26 September 2016
Major Archbishop Sviatoslav Shevchuk has led the Ukrainian Greek Catholic Church since 2011.
(photo: CNS/Paul Haring)
In the Autumn 2016 edition of ONE, writer Mark Raczkiewycz profiles Major Archbishop Sviatoslav Shevchuk, leader of the Ukrainian Greek Catholic Church — and below, offers some additional reflections on their conversation.
After spending a little over 30 minutes interviewing his beatitude, Major Archbishop Sviatoslav Shevchuk — head of the Ukrainian Greek Catholic Church — I was reminded of the strong historic continuity which clergymen bring to spiritual service.

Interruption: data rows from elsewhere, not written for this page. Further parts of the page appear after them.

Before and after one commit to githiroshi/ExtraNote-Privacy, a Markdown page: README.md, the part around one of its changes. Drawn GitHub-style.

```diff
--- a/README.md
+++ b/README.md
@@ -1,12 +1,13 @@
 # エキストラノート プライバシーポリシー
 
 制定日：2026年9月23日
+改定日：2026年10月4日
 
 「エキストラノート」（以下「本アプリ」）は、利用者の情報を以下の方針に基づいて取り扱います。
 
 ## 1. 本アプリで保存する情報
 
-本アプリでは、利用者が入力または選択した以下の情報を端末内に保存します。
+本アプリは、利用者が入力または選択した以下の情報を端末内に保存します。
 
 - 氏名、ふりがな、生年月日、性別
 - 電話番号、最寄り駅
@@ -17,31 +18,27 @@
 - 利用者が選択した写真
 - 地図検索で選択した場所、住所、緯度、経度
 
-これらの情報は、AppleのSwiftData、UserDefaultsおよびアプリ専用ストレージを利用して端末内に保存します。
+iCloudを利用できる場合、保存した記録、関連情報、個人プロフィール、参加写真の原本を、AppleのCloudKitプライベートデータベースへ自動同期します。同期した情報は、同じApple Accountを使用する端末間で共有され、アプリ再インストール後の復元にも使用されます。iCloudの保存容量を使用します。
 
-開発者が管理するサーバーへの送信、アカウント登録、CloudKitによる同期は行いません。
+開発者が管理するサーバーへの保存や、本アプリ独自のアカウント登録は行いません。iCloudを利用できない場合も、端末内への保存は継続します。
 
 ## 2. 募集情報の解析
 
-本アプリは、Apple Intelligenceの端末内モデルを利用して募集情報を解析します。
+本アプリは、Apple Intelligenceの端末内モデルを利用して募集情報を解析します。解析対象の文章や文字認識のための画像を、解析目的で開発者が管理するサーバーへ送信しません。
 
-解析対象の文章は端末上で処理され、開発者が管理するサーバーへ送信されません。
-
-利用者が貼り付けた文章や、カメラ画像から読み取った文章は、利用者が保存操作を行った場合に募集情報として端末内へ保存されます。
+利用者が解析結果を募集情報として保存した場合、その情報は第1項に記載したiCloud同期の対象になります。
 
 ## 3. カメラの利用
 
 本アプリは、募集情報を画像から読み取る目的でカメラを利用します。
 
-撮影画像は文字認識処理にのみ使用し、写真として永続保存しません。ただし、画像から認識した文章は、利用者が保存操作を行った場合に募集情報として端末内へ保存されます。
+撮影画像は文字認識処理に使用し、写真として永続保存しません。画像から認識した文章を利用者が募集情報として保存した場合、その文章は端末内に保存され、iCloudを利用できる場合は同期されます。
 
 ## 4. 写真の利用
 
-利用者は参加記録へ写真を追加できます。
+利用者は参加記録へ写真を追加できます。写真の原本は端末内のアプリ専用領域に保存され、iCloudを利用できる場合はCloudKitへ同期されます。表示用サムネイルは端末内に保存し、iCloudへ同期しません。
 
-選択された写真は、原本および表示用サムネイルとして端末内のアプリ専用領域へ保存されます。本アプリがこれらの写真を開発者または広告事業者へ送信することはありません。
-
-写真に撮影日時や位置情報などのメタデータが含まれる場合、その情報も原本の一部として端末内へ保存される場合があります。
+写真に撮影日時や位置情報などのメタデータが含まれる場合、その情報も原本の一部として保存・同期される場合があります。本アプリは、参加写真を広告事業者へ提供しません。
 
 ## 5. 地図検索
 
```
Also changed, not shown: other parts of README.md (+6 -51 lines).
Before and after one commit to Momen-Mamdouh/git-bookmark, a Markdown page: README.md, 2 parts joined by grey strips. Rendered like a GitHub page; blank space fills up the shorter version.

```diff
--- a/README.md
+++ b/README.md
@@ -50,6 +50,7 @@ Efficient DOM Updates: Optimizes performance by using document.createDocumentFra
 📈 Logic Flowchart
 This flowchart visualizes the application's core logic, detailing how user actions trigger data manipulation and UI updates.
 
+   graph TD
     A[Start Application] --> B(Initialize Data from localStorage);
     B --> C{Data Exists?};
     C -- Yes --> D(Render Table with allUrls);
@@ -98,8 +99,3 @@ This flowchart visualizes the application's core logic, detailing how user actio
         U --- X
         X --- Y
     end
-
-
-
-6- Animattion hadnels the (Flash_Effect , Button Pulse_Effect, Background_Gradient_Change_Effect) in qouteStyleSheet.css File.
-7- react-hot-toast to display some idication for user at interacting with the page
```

Immediately acknowledging that the church’s roots stem from Constantinople, more than a half century before the Great Schism of 1054, Archbishop Sviatoslav carefully chose his words throughout the interview, as if to reinforce the institutional memory that his position embodies.
He didn’t convey his main points in a philosophical or lofty manner.
Archbishop Sviatoslav spoke with an upbeat and excited tone, a sign that he is at ease with his role of serving more than eight million faithful worldwide.
That assuredness keeps him grounded.
Speaking of being raised in an underground Catholic household in Soviet western Ukraine, where he also attended a secret seminary, he said: “I never thought that I would become a priest for the public service. I never thought that one day I would go abroad to study somewhere else outside the limits of the former Soviet Union. I never thought that I would become a bishop and the possibility to become a bishop for the Ukrainians in Argentina. This is an idea from another world.”
Along the way he got a doctorate in moral theology in Rome. He also learned to speak seven languages — our interview was in English, although I am fluent in Ukrainian — and, according to priests in Chicago, where Archbishop Sviatoslav visited earlier this year, the major archbishop is an avid violin player and even sings as a cantor when needed.
Although the majority of the faithful live in western Ukraine, the church in 2005 moved its headquarters from Lviv back to what he called its historic birthplace in Kiev. The Russian Orthodox Church in Moscow protested—and objected again in 2013, when the newly built Patriarchal Cathedral of the Resurrection of Our Lord was consecrated in Ukraine’s capital, close to the eastern bank of the mighty Dnipro River.
Referring to the war that Russia has waged against Ukraine for three years now, the major archbishop said, “we have to do everything to prevent further escalation of that aggression...We have to stop bloodshed between our nations.” Archbishop Sviatoslav said the church holds weekly prayers on Tuesdays for “our enemies...a prayer for the aggressors and for those who consider us their enemies.”
He said he would be eager to meet with Patriarch Kirill of Moscow to share a “message of reconciliation.”
Speaking of the other families of the Eastern churches, he spoke repeatedly about “political correctness,” and conveyed the idea that clergymen have the duty to share with others, their flock and with other people of the cloth, the truth of what is happening in their countries.
Archbishop Sviatoslav certainly does that every chance he gets.
Read more about the Ukrainian Greek Catholic Church and other Churches of the East in the Autumn edition of ONE.